Exercise → From the data, copy out every line in which the word "green" appears.

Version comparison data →

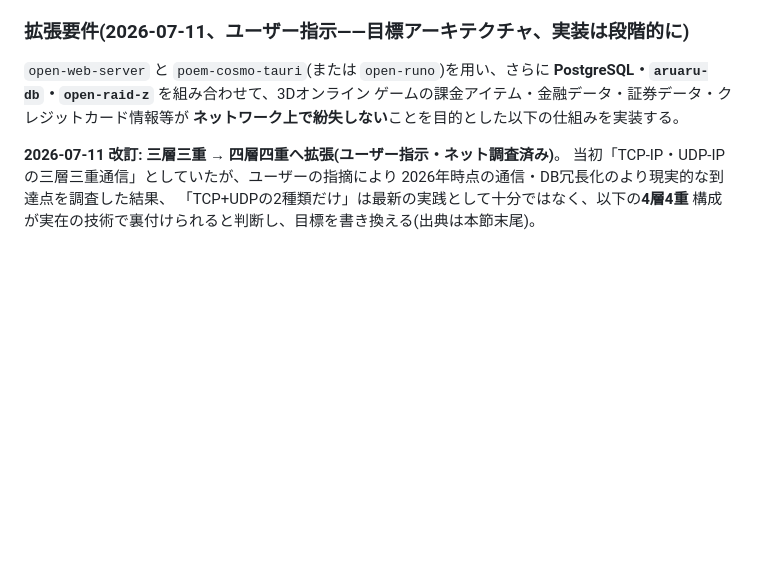
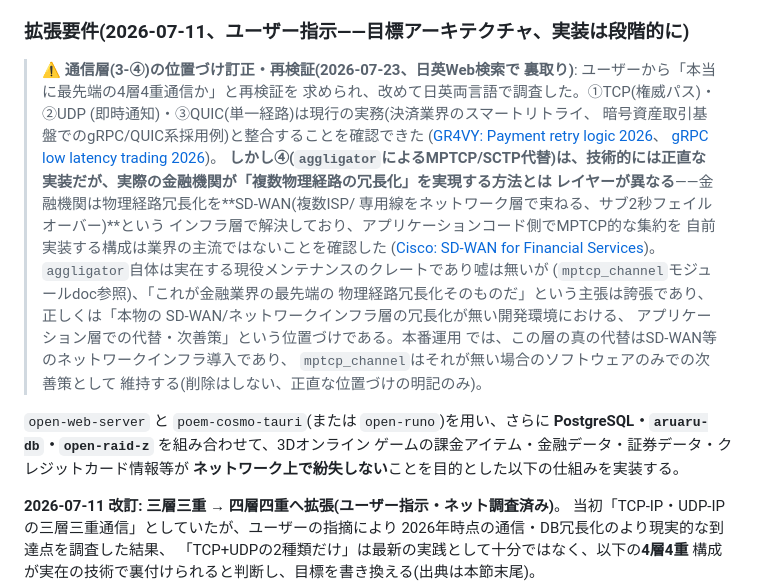
Before and after one commit to aon-co-jp/open-web-server, a Markdown page: CLAUDE.md, the part around the change. Rendered like a GitHub page; blank space fills up the shorter version.

Commit message:
通信層4重化(3-④ aggligator/MPTCP代替)の位置づけを日英Web検索で再検証・訂正
ユーザーの再検証指示を受け、①②③(TCP/UDP/QUIC)は決済業界の
スマートリトライ・gRPC/QUIC採用実例と整合することを確認。一方④は、
実際の金融機関はSD-WAN等ネットワークインフラ層で物理経路冗長化を
解決しており、アプリ層でのMPTCP的集約(aggligator)は業界主流ではない
と判明。aggligator自体は正当なクレートだが「金融業界の最先端の
物理経路冗長化そのもの」という主張は誇張と判断し、正直な位置づけ
(インフラ層が本来の解、これはその代替が無い場合の次善策)に訂正。

```diff
--- a/CLAUDE.md
+++ b/CLAUDE.md
@@ -148,6 +148,29 @@ Gateway)→ `aruaru-db`(分散Git-on-SQL、ZFS互換スナップショット連
 「拡張要件」節を参照。
 
 ### 拡張要件(2026-07-11、ユーザー指示——目標アーキテクチャ、実装は段階的に)
+
+> ⚠️ **通信層(3-④)の位置づけ訂正・再検証(2026-07-23、日英Web検索で
+> 裏取り)**: ユーザーから「本当に最先端の4層4重通信か」と再検証を
+> 求められ、改めて日英両言語で調査した。①TCP(権威パス)・②UDP
+> (即時通知)・③QUIC(単一経路)は現行の実務(決済業界のスマートリトライ、
+> 暗号資産取引基盤でのgRPC/QUIC系採用例)と整合することを確認できた
+> ([GR4VY: Payment retry logic 2026](https://gr4vy.com/posts/payment-retry-logic-explained-smart-retries-for-failed-transactions-in-2026/)、
+> [gRPC low latency trading 2026](https://www.sachith.co.uk/grpc-when-low-latency-really-matters-ci-cd-automation-practical-guide-mar-8-2026/))。
+> **しかし④(`aggligator`によるMPTCP/SCTP代替)は、技術的には正直な
+> 実装だが、実際の金融機関が「複数物理経路の冗長化」を実現する方法とは
+> レイヤーが異なる**——金融機関は物理経路冗長化を**SD-WAN(複数ISP/
+> 専用線をネットワーク層で束ねる、サブ2秒フェイルオーバー)**という
+> インフラ層で解決しており、アプリケーションコード側でMPTCP的な集約を
+> 自前実装する構成は業界の主流ではないことを確認した
+> ([Cisco: SD-WAN for Financial Services](https://www.cisco.com/c/dam/m/en_us/solutions/industries/financial-services/new-financial-services-landscape-of-networking/SD-WAN-for-Financial-Services.pdf))。
+> `aggligator`自体は実在する現役メンテナンスのクレートであり嘘は無いが
+> (`mptcp_channel`モジュールdoc参照)、「これが金融業界の最先端の
+> 物理経路冗長化そのものだ」という主張は誇張であり、正しくは「本物の
+> SD-WAN/ネットワークインフラ層の冗長化が無い開発環境における、
+> アプリケーション層での代替・次善策」という位置づけである。本番運用
+> では、この層の真の代替はSD-WAN等のネットワークインフラ導入であり、
+> `mptcp_channel`はそれが無い場合のソフトウェアのみでの次善策として
+> 維持する(削除はしない、正直な位置づけの明記のみ)。
 
 `open-web-server` と `poem-cosmo-tauri`(または `open-runo`)を用い、さらに
 **PostgreSQL・`aruaru-db`・`open-raid-z`** を組み合わせて、3Dオンライン
```
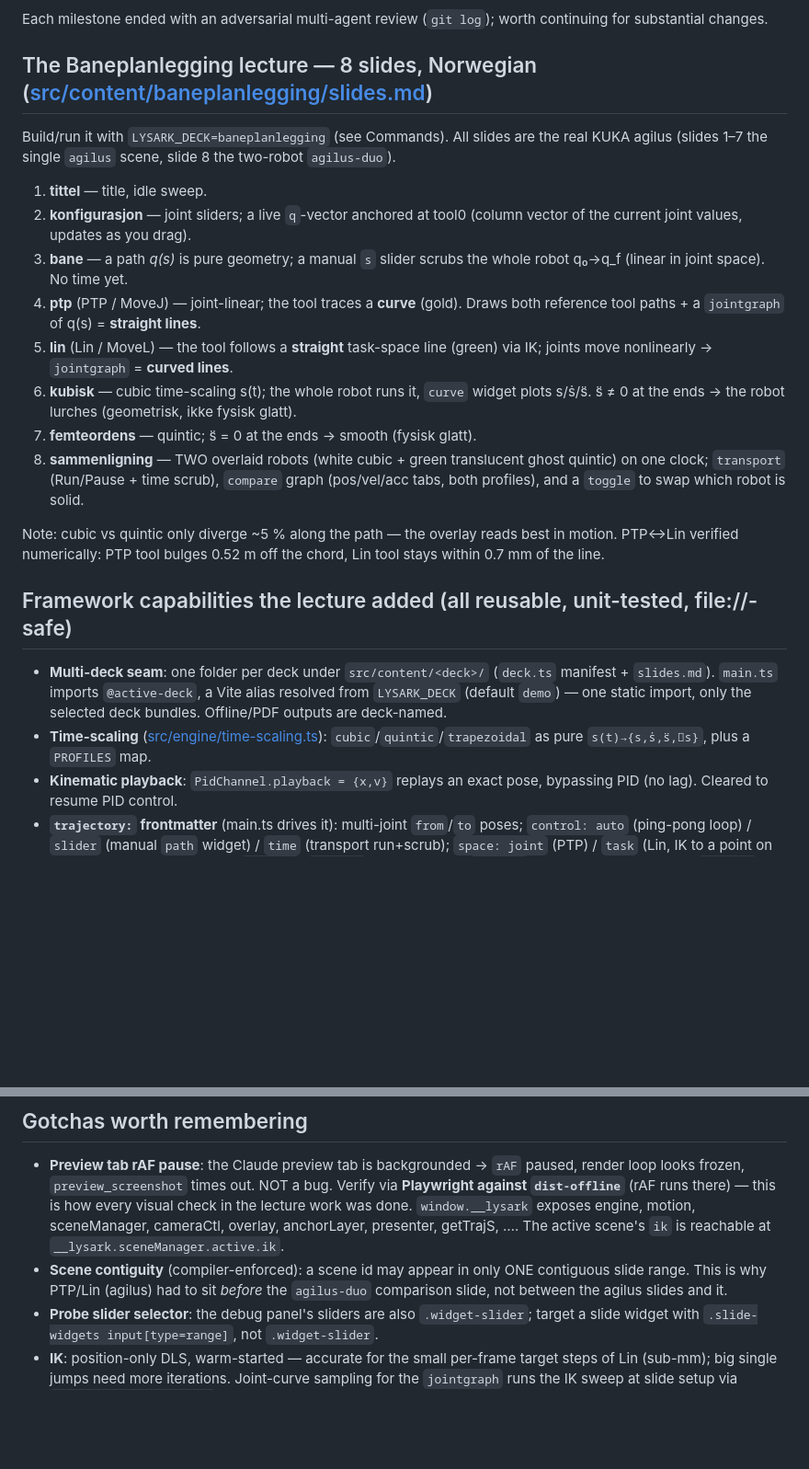
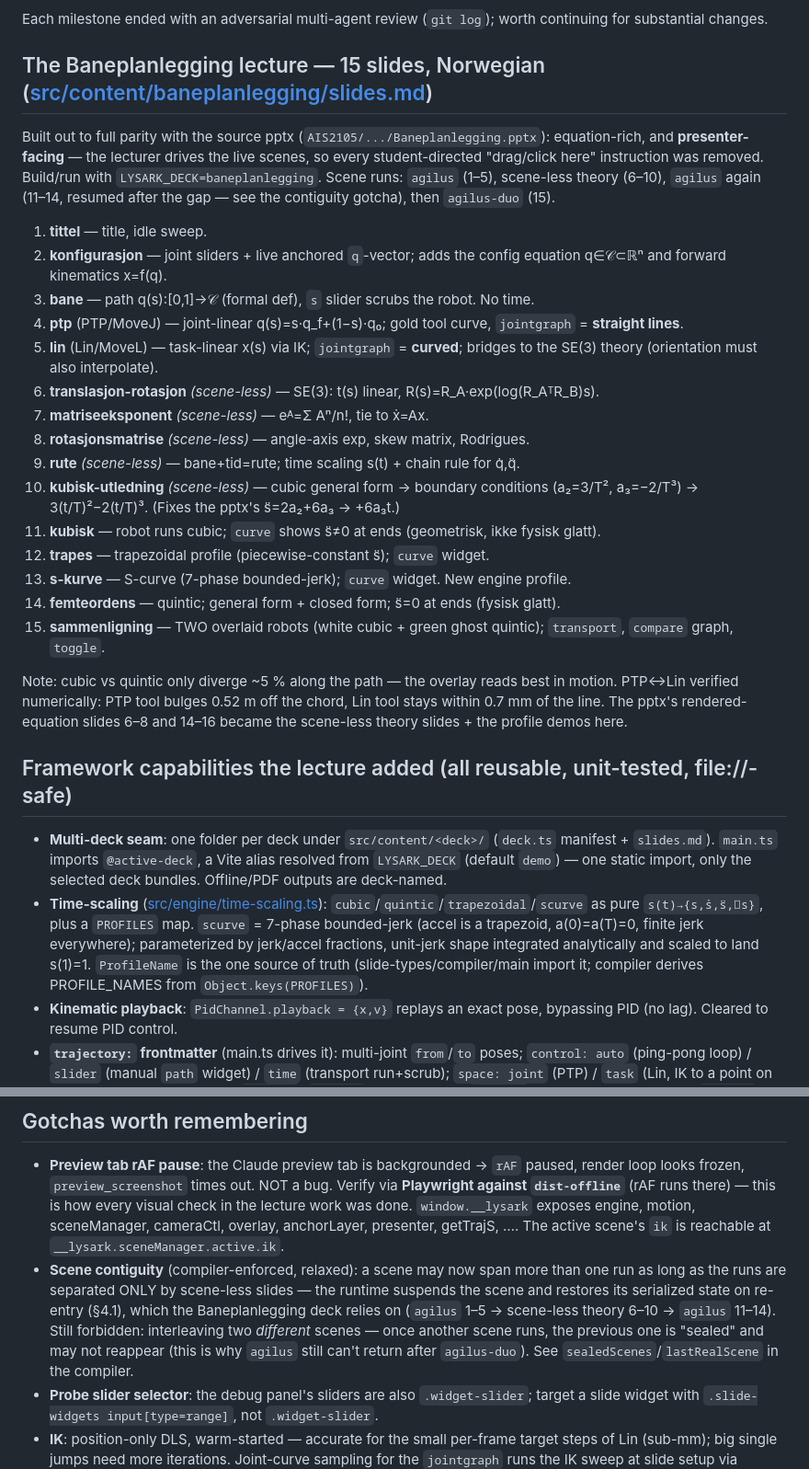
Before and after one commit to adamleon/lysark, a Markdown page: docs/handover.md, 2 parts joined by grey strips. Shown at 92% size. GitHub-like rendering; blank space fills up the shorter version.

Commit message:
Baneplanlegging: 15-slide deck at full pptx parity
Expand the lecture from 8 to 15 slides matching the source PowerPoint, and make
it presenter-facing: every student-directed "drag/click here" instruction is
removed (it is the lecturer's own deck). Adds the pptx's equations and theory —
formal path definition, PTP/Lin with derivatives, the SE(3) trio (translation +
rotation, matrix exponential, Rodrigues) as scene-less slides, the bane+tid=rute
chain rule, the cubic derivation, and trapes + S-curve profile demos. Fixes two
math slips from the pptx (s-double-dot = 2a2+6a3 -> +6a3 t; defines t0=0, T=t_f).

Scene runs: agilus 1-5, scene-less theory 6-10, agilus 11-14 (resumed after the
gap), agilus-duo 15. Verified: 94 unit tests, tsc, file:// offline acceptance
(forward + backward), visual QA of all 15 slides, and a 4-agent adversarial
review (math clean; 5 Norwegian/tone/pedagogy fixes applied).

Co-Authored-By: Claude Opus 4.8 <noreply@anthropic.com>

```diff
--- a/docs/handover.md
+++ b/docs/handover.md
@@ -22,31 +22,40 @@ URDF + Collada meshes, runs from the offline file with no fetch.
 Each milestone ended with an adversarial multi-agent review (`git log`); worth
 continuing for substantial changes.
 
-## The Baneplanlegging lecture — 8 slides, Norwegian ([src/content/baneplanlegging/slides.md](../src/content/baneplanlegging/slides.md))
+## The Baneplanlegging lecture — 15 slides, Norwegian ([src/content/baneplanlegging/slides.md](../src/content/baneplanlegging/slides.md))
 
-Build/run it with `LYSARK_DECK=baneplanlegging` (see Commands). All slides are the
-real KUKA agilus (slides 1–7 the single `agilus` scene, slide 8 the two-robot
-`agilus-duo`).
+Built out to full parity with the source pptx (`AIS2105/.../Baneplanlegging.pptx`):
+equation-rich, and **presenter-facing** — the lecturer drives the live scenes, so
+every student-directed "drag/click here" instruction was removed. Build/run with
+`LYSARK_DECK=baneplanlegging`. Scene runs: `agilus` (1–5), scene-less theory (6–10),
+`agilus` again (11–14, resumed after the gap — see the contiguity gotcha), then
+`agilus-duo` (15).
 
 1. **tittel** — title, idle sweep.
-2. **konfigurasjon** — joint sliders; a live `q`-vector anchored at tool0 (column
-   vector of the current joint values, updates as you drag).
-3. **bane** — a path *q(s)* is pure geometry; a manual `s` slider scrubs the whole
-   robot q₀→q_f (linear in joint space). No time yet.
-4. **ptp** (PTP / MoveJ) — joint-linear; the tool traces a **curve** (gold). Draws
-   both reference tool paths + a `jointgraph` of q(s) = **straight lines**.
-5. **lin** (Lin / MoveL) — the tool follows a **straight** task-space line (green)
-   via IK; joints move nonlinearly → `jointgraph` = **curved lines**.
-6. **kubisk** — cubic time-scaling s(t); the whole robot runs it, `curve` widget
-   plots s/ṡ/s̈. s̈ ≠ 0 at the ends → the robot lurches (geometrisk, ikke fysisk glatt).
-7. **femteordens** — quintic; s̈ = 0 at the ends → smooth (fysisk glatt).
-8. **sammenligning** — TWO overlaid robots (white cubic + green translucent ghost
-   quintic) on one clock; `transport` (Run/Pause + time scrub), `compare` graph
-   (pos/vel/acc tabs, both profiles), and a `toggle` to swap which robot is solid.
+2. **konfigurasjon** — joint sliders + live anchored `q`-vector; adds the config
+   equation q∈𝒞⊂ℝⁿ and forward kinematics x=f(q).
+3. **bane** — path q(s):[0,1]→𝒞 (formal def), `s` slider scrubs the robot. No time.
+4. **ptp** (PTP/MoveJ) — joint-linear q(s)=s·q_f+(1−s)·q₀; gold tool curve,
+   `jointgraph` = **straight lines**.
+5. **lin** (Lin/MoveL) — task-linear x(s) via IK; `jointgraph` = **curved**; bridges
+   to the SE(3) theory (orientation must also interpolate).
+6. **translasjon-rotasjon** *(scene-less)* — SE(3): t(s) linear, R(s)=R_A·exp(log(R_AᵀR_B)s).
+7. **matriseeksponent** *(scene-less)* — eᴬ=Σ Aⁿ/n!, tie to ẋ=Ax.
+8. **rotasjonsmatrise** *(scene-less)* — angle-axis exp, skew matrix, Rodrigues.
+9. **rute** *(scene-less)* — bane+tid=rute; time scaling s(t) + chain rule for q̇,q̈.
+10. **kubisk-utledning** *(scene-less)* — cubic general form → boundary conditions
+    (a₂=3/T², a₃=−2/T³) → 3(t/T)²−2(t/T)³. (Fixes the pptx's s̈=2a₂+6a₃ → +6a₃t.)
+11. **kubisk** — robot runs cubic; `curve` shows s̈≠0 at ends (geometrisk, ikke fysisk glatt).
+12. **trapes** — trapezoidal profile (piecewise-constant s̈); `curve` widget.
+13. **s-kurve** — S-curve (7-phase bounded-jerk); `curve` widget. New engine profile.
+14. **femteordens** — quintic; general form + closed form; s̈=0 at ends (fysisk glatt).
+15. **sammenligning** — TWO overlaid robots (white cubic + green ghost quintic);
+    `transport`, `compare` graph, `toggle`.
 
 Note: cubic vs quintic only diverge ~5 % along the path — the overlay reads best in
 motion. PTP↔Lin verified numerically: PTP tool bulges 0.52 m off the chord, Lin
-tool stays within 0.7 mm of the line.
+tool stays within 0.7 mm of the line. The pptx's rendered-equation slides 6–8 and
+14–16 became the scene-less theory slides + the profile demos here.
 
 ## Framework capabilities the lecture added (all reusable, unit-tested, file://-safe)
 
@@ -55,7 +64,12 @@ tool stays within 0.7 mm of the line.
   alias resolved from `LYSARK_DECK` (default `demo`) — one static import, only the
   selected deck bundles. Offline/PDF outputs are deck-named.
 - **Time-scaling** ([src/engine/time-scaling.ts](../src/engine/time-scaling.ts)):
-  `cubic`/`quintic`/`trapezoidal` as pure `s(t)→{s,ṡ,s̈,⃛s}`, plus a `PROFILES` map.
+  `cubic`/`quintic`/`trapezoidal`/`scurve` as pure `s(t)→{s,ṡ,s̈,⃛s}`, plus a
+  `PROFILES` map. `scurve` = 7-phase bounded-jerk (accel is a trapezoid, a(0)=a(T)=0,
+  finite jerk everywhere); parameterized by jerk/accel fractions, unit-jerk shape
+  integrated analytically and scaled to land s(1)=1. `ProfileName` is the one source
+  of truth (slide-types/compiler/main import it; compiler derives PROFILE_NAMES from
+  `Object.keys(PROFILES)`).
 - **Kinematic playback**: `PidChannel.playback = {x,v}` replays an exact pose,
   bypassing PID (no lag). Cleared to resume PID control.
 - **`trajectory:` frontmatter** (main.ts drives it): multi-joint `from`/`to` poses;
@@ -122,9 +136,13 @@ keep it green.
   check in the lecture work was done. `window.__lysark` exposes engine, motion,
   sceneManager, cameraCtl, overlay, anchorLayer, presenter, getTrajS, …. The active
   scene's `ik` is reachable at `__lysark.sceneManager.active.ik`.
-- **Scene contiguity** (compiler-enforced): a scene id may appear in only ONE
-  contiguous slide range. This is why PTP/Lin (agilus) had to sit *before* the
-  `agilus-duo` comparison slide, not between the agilus slides and it.
+- **Scene contiguity** (compiler-enforced, relaxed): a scene may now span more than
+  one run as long as the runs are separated ONLY by scene-less slides — the runtime
+  suspends the scene and restores its serialized state on re-entry (§4.1), which the
+  Baneplanlegging deck relies on (`agilus` 1–5 → scene-less theory 6–10 → `agilus`
+  11–14). Still forbidden: interleaving two *different* scenes — once another scene
+  runs, the previous one is "sealed" and may not reappear (this is why `agilus` still
+  can't return after `agilus-duo`). See `sealedScenes`/`lastRealScene` in the compiler.
 - **Probe slider selector**: the debug panel's sliders are also `.widget-slider`;
   target a slide widget with `.slide-widgets input[type=range]`, not `.widget-slider`.
 - **IK**: position-only DLS, warm-started — accurate for the small per-frame target
```
Also changed, not shown: 1 other file.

Your response →
-5. **lin** (Lin / MoveL) — the tool follows a **straight** task-space line (green)
-8. **sammenligning** — TWO overlaid robots (white cubic + green translucent ghost
+15. **sammenligning** — TWO overlaid robots (white cubic + green ghost quintic);
@@ -122,9 +136,13 @@ keep it green.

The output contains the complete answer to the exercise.